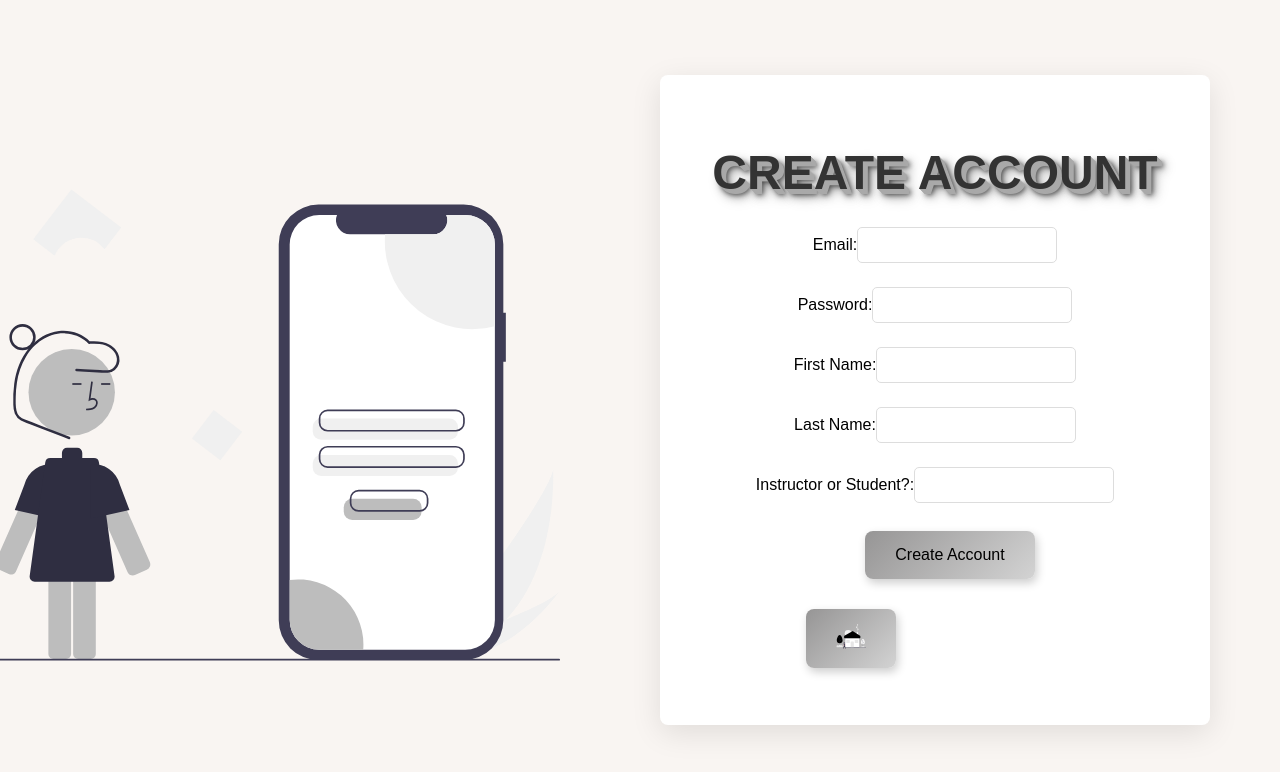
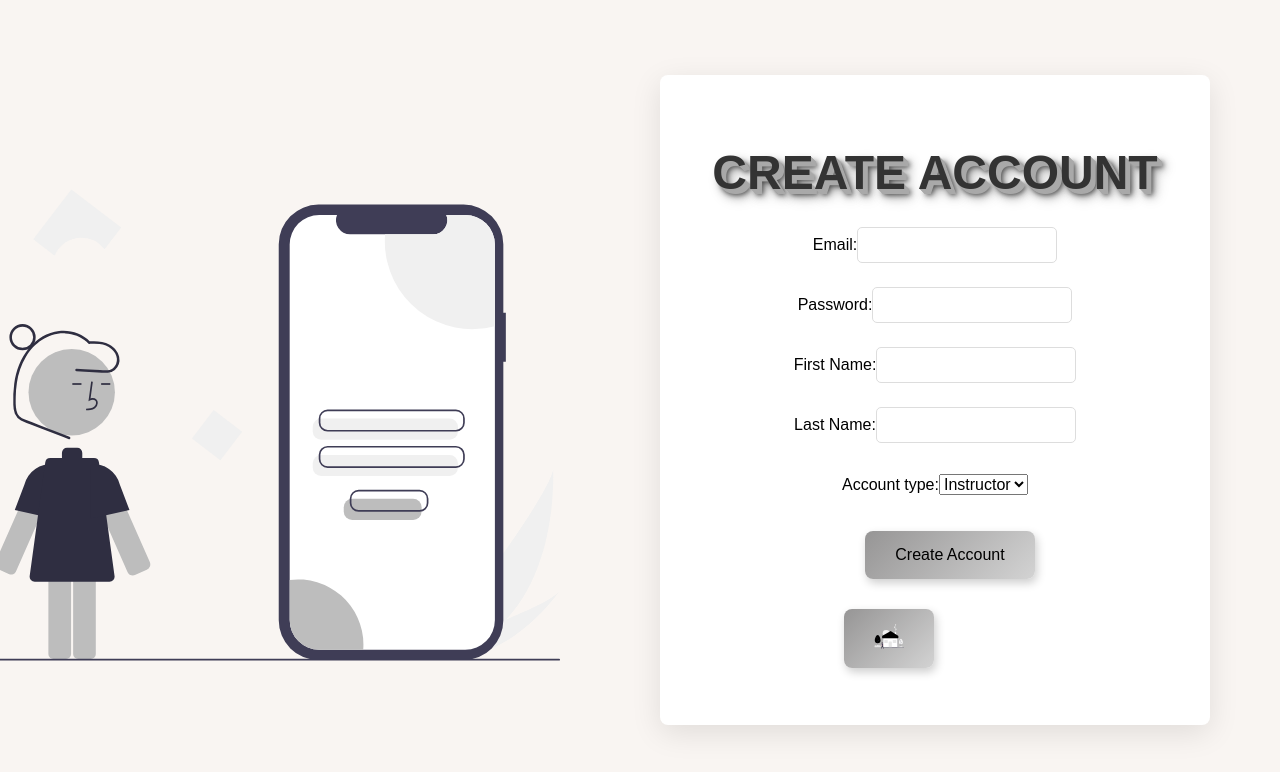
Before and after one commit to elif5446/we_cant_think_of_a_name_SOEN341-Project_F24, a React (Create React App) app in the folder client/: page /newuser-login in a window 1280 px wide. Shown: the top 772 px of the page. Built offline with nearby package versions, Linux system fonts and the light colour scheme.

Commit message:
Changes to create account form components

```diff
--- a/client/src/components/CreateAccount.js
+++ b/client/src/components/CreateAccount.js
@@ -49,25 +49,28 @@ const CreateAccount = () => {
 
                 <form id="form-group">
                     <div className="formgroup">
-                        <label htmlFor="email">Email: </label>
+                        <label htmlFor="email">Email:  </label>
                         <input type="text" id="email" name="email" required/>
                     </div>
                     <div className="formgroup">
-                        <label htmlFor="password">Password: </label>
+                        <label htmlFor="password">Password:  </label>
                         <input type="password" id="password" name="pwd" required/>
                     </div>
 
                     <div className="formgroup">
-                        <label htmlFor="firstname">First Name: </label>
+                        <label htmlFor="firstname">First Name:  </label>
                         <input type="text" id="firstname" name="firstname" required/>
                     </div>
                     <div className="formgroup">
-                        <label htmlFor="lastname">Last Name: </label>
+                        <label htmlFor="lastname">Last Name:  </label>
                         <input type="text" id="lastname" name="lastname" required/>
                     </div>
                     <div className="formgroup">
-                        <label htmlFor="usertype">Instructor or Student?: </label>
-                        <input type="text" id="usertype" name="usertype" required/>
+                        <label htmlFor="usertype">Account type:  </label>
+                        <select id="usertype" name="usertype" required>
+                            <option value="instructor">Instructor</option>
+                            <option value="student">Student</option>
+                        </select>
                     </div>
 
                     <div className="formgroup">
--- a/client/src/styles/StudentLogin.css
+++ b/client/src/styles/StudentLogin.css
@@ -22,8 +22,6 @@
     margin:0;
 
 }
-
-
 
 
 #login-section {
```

§

Whenever a line of the data includes the word "required", show that line in full.

* [EXERCISE RESULT]
                         <input type="text" id="email" name="email" required/>
                         <input type="password" id="password" name="pwd" required/>
                         <input type="text" id="firstname" name="firstname" required/>
                         <input type="text" id="lastname" name="lastname" required/>
-                        <input type="text" id="usertype" name="usertype" required/>
+                        <select id="usertype" name="usertype" required>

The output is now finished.